In addition to switching positions, DeValve also had the added challenge of FSI his freshman preseason camp.
“The hardest, explicit part, was my freshman preseason camp. That was a very trying time for me, and that’s really where I had to make the decision: am I going to put the work in this place requires academically and athletically? To do it exceptionally well or just get by?” DeValve said. “I think that’s the decision everyone is faced with here. I think most people, quite honestly, make the decision to just get by. Then there’s a group of people that decide to do it exceptionally well. I don’t know what that distinction takes, but I see it with everybody that comes through here. I’m just glad something inside of me caused me to do it really well.”
Both captains have also made an impact off the field. Arends’ is studying at the Woodrow Wilson School of Public and International Affairs, from which he will earn his degree this upcoming spring. During his freshman summer, Arends participated in a French immersion program in Quebec, Canada. Since then, he has been an intern at the State Department Embassy in Paris and a policy intern for a non-profit advocacy group for the International Affairs department.
After graduation, Arends hopes to apply for fellowships, possibly teaching English abroad for a year or working for a non-governmental organization to gain field experience before applying for graduate school or starting a career in Foreign Service.
Limited in the preseason due to injury, Arends remains focused on the upcoming season.
“Individually, I think it’s going to be perfecting the mistakes I had last year through extended film work and practice time,” Arends said. “I would say overall, I want to be much more involved and have a bigger impact on disrupting passes and disrupting the quarterback. I’m looking to have more sacks this year and more interceptions.”
DeValve is also heavily involved with Princeton Faith and Action, an on-campus Christian fellowship. Both his sophomore and freshman year, he was the worship band leader. While he was unable to continue that role because of his winter graduation, he remains a regular at group meetings and bible studies. DeValve also belongs to Cannon eating club.
Outside of his extracurricular activities, DeValve has also found a place in mechanical and aerospace engineering.
“One of the reasons I came to Princeton was because I knew it was possible to [major in mechanical and aerospace engineering]. Not that it was easy, but that it was possible,” DeValve said. “At other places, they don’t accommodate athletic schedules. You may have a lab or a class during practice, at which point you have to choose, and the choice usually comes down to switching your major, but I knew I wanted to play football and major in mechanical engineering.”
Despite majoring as an engineer, DeValve is still undecided as to what his path will be after graduation. He has the hopes of pursuing football, looking to perform well enough in the next twelve weeks to earn a pro day and draft spot. He is also interested in becoming a coach at the high school level.
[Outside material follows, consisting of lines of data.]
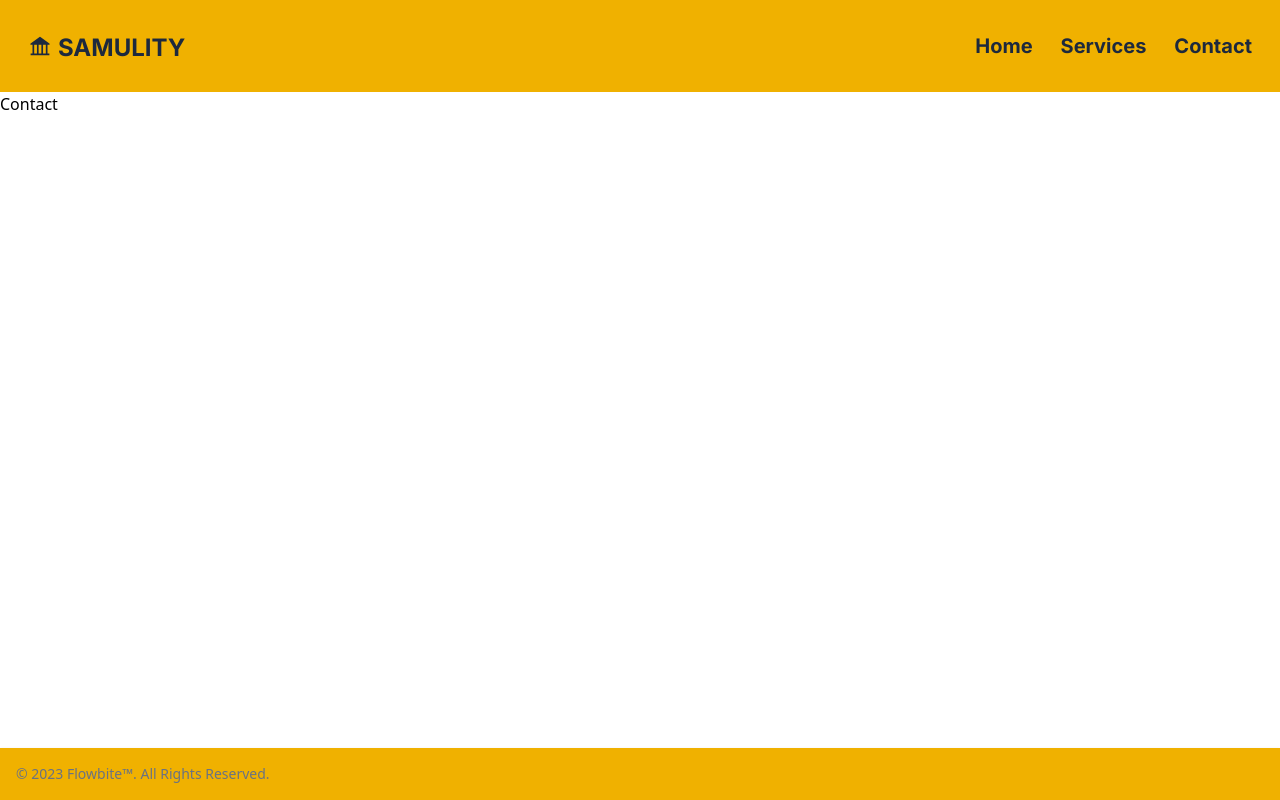
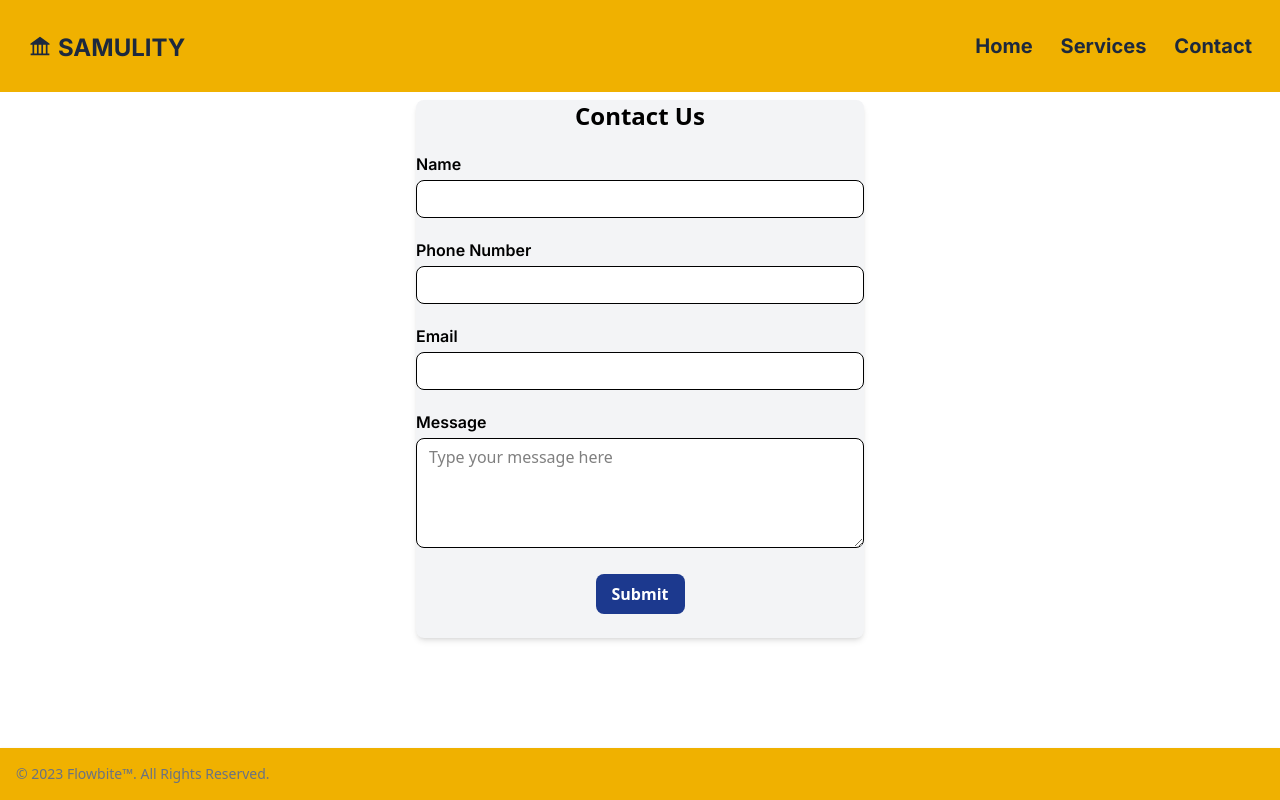
Before and after one commit to lordab/samuelity, a React (Vite) app: page /contact in a window 1280 px wide. Built offline with nearby package versions, Linux system fonts and the light colour scheme; a web font is replaced by a local one.

Commit message:
Added contact us form

```diff
--- a/src/components/HeroComponent.jsx
+++ b/src/components/HeroComponent.jsx
@@ -1,18 +1,23 @@
 import React from "react";
+import { Navigate, useNavigate } from "react-router-dom";
 
 function HeroComponent() {
-    return (
-        <div className=' bg-yellow-500 w-full min-h-50'>
-      <div className='pt-2 flex flex-col sm:max-w-lg items-center pl-4 pr-6 ml-4 md:mx-auto'>
-        <h1 className='font-extrabold text-lg font-inter text-gray-700 mt-2 sm:text-3xl sm:mt-4'>Smart Digital Solutions</h1>
-        <p className='font-medium text-sm text-gray-700 font-inter sm:text-lg mt-0.5 md:mt-2'>
-          We design beautiful websites and get them seen with smart SEO.
-          No jargon, no fluff—just real solutions that work.
-          Build it. Rank it. Grow it.
+  const navigate = useNavigate();
+  return (
+    <div className=" bg-yellow-500 w-full min-h-50">
+      <div className="pt-2 flex flex-col sm:max-w-lg items-center pl-4 pr-6 ml-4 md:mx-auto">
+        <h1 className="font-extrabold text-lg font-inter text-gray-700 mt-2 sm:text-3xl sm:mt-4">
+          Smart Digital Solutions
+        </h1>
+        <p className="font-medium text-sm text-gray-700 font-inter sm:text-lg mt-0.5 md:mt-2">
+          We design beautiful websites and get them seen with smart SEO. No
+          jargon, no fluff—just real solutions that work. Build it. Rank it.
+          Grow it.
         </p>
+        <button className="bg-blue-900 rounded text-white min-h-10 p-4 mt-5 mb-6" onClick={()=>navigate('/contact')}>Free Consultation</button>
       </div>
     </div>
-    )
+  );
 }
 
-export default HeroComponent
+export default HeroComponent;
--- a/src/components/Navbar.jsx
+++ b/src/components/Navbar.jsx
@@ -45,9 +45,9 @@ export default function Navbar() {
             </button>
           </div>
           <div className="mt-6">
-            <a className="p-3 m-3 text-xl text-gray-700 block">Home</a>
-            <a className="p-3 m-3 text-xl text-gray-700 block">Services</a>
-            <a className="p-3 m-3 text-xl text-gray-700 block">Contact</a>
+            <Link to='/' onClick={toggleOpen} className="p-3 m-3 text-xl text-gray-700 block">Home</Link>
+            <Link to='/services' onClick={toggleOpen} className="p-3 m-3 text-xl text-gray-700 block">Services</Link>
+            <Link to='/contact' onClick={toggleOpen} className="p-3 m-3 text-xl text-gray-700 block">Contact</Link>
           </div>
         </div>
       ) : (
--- a/src/pages/Contact.jsx
+++ b/src/pages/Contact.jsx
@@ -1,9 +1,54 @@
 import React from "react";
 
 function Contact() {
-    return (
-        <>Contact</>
-    )
+  return (
+    <div className="p-2">
+      <div className="max-w-md mx-auto bg-gray-100 rounded-lg shadow-md">
+        <h2 className="text-2xl text-center font-semibold mb-5">Contact Us</h2>
+        <form>
+          <div className="mb-5">
+            <label className="block mb-1 text-md font-semibold font-inter">
+              Name
+            </label>
+            <input className="w-full px-3 border rounded-lg bg-white py-1.5" />
+          </div>
+          <div className="mb-5">
+            <label className="block mb-1 text-md font-semibold font-inter">
+              Phone Number
+            </label>
+            <input className="w-full px-3 border rounded-lg bg-white py-1.5" />
+          </div>
+          <div className="mb-5">
+            <label className="block mb-1 text-md font-semibold font-inter">
+              Email
+            </label>
+            <input
+              className="w-full px-3 border rounded-lg bg-white py-1.5"
+              type="text"
+            />
+          </div>
+          <div className="mb-5">
+            <label className="block mb-1 text-md font-semibold font-inter">
+              Message
+            </label>
+            <textarea
+              rows="4"
+              className="w-full px-3 border rounded-lg bg-white py-1.5"
+              placeholder="Type your message here"
+            />
+          </div>
+          <div className="flex justify-center pb-6">
+            <button
+              type="submit"
+              className="bg-blue-900 text-white font-semibold rounded-lg py-2 px-4"
+            >
+              Submit
+            </button>
+          </div>
+        </form>
+      </div>
+    </div>
+  );
 }
 
-export default Contact
+export default Contact;
```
“I’ve thought about coaching high school because I’d like to get involved with kid’s lives a little bit before college,” DeValve said. “In college, your make up is kind of what it is. I felt like high school kids are a little more impressionable. I don’t want to just coach x’s and o’s – I want to have some sort of father type role in people’s lies, which I think high school football is the perfect setting for. I love teaching, and I’ve thought seriously about being a high school math teacher and football coach. That’d be the dream.”